However certain area’s are covered which will be in the warranty IE mechanical breakdown etc. For more information on warranties, go to ‘Car Services’ – Car Warranty. It is in your interest therefore to make sure the length of your expires before the warranty does. This will prevent you being landed with any expensive repair bills.

As you don’t actually own the vehicle it is your responsibility to make sure it remains in good condition throughout. It is not advisable to make any modifications to the vehicle as these with have to be ‘undone’ at the end of the lease period. Although rare, if your vehicle is re-called for any reason you are obligated to have the repair done as soon as possible.

If involved in an accident and your vehicle is ‘written off’ your insurance company will only pay the vehicles current worth (taking away your deductible). This is not the amount you still owe on the lease which is commonly more. There is an upside in that most leases come automatically with GAP insurance and this should cover the difference. Again check your contract.

In the event of an accident, any repairs undertaken should be carried out by a reputable garage/body shop using only manufacturer’s parts. Failure to comply may result in charges being applied by the leasing company.
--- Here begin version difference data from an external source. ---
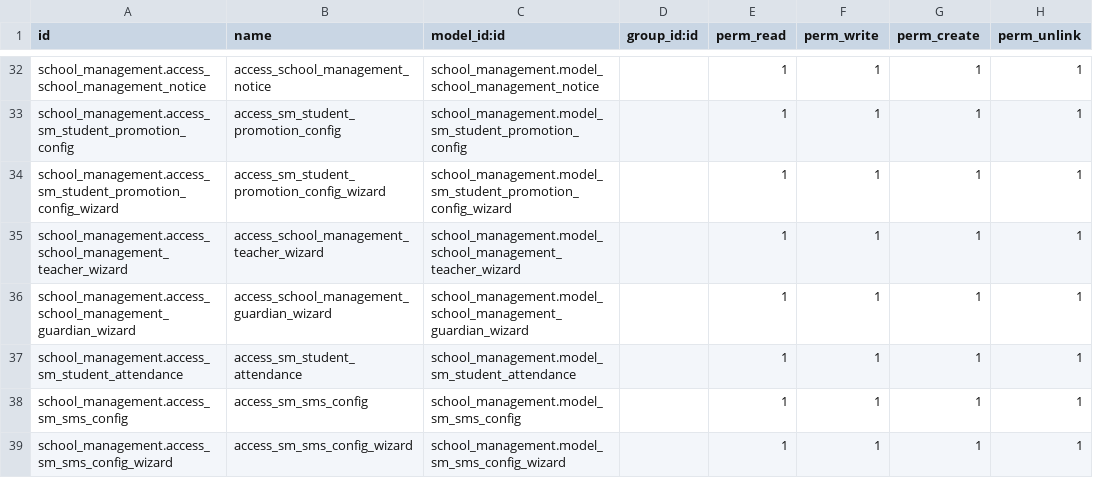
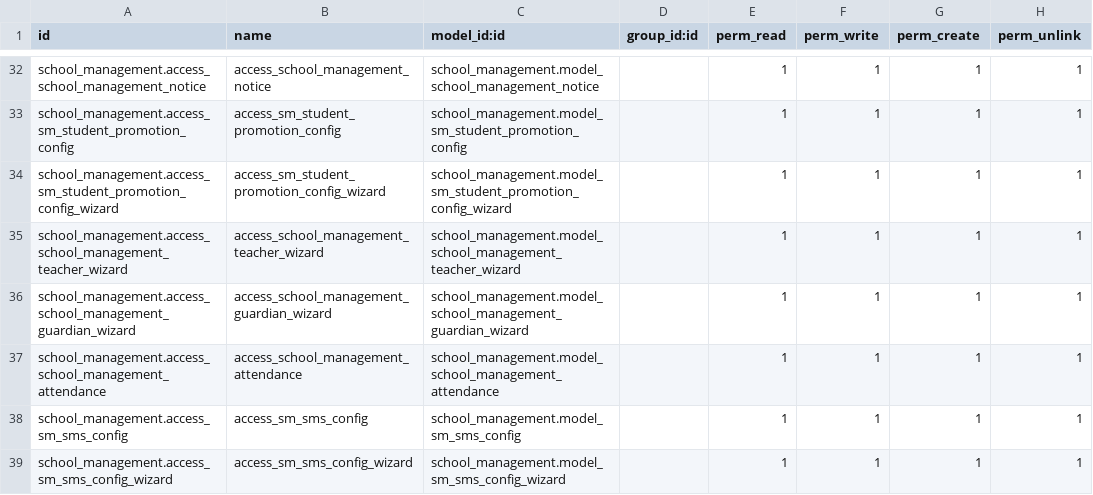
Before and after one commit to sattar-kuet/school_management, a CSV file: security/ir.model.access.csv, drawn as a sheet; only a part is shown, gaps mark what is left out.

```diff
--- a/security/ir.model.access.csv
+++ b/security/ir.model.access.csv
@@ -36,3 +36,3 @@ school_management.access_school_management_teacher_wizard,access_school_manageme
 school_management.access_school_management_guardian_wizard,access_school_management_guardian_wizard,school_management.model_school_management_guardian_wizard,,1,1,1,1
-school_management.access_sm_student_attendance,access_sm_student_attendance,school_management.model_sm_student_attendance,,1,1,1,1
+school_management.access_school_management_attendance,access_school_management_attendance,school_management.model_school_management_attendance,,1,1,1,1
 school_management.access_sm_sms_config,access_sm_sms_config,school_management.model_sm_sms_config,,1,1,1,1
```
Also changed, not shown: 7 other files.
Be aware, if you are a high mileage driver you may have additional charges to pay for the wear and tear, tyres, extended mileage limits and any unrepaired damage. This is waivered only if you intend to purchase the vehicle.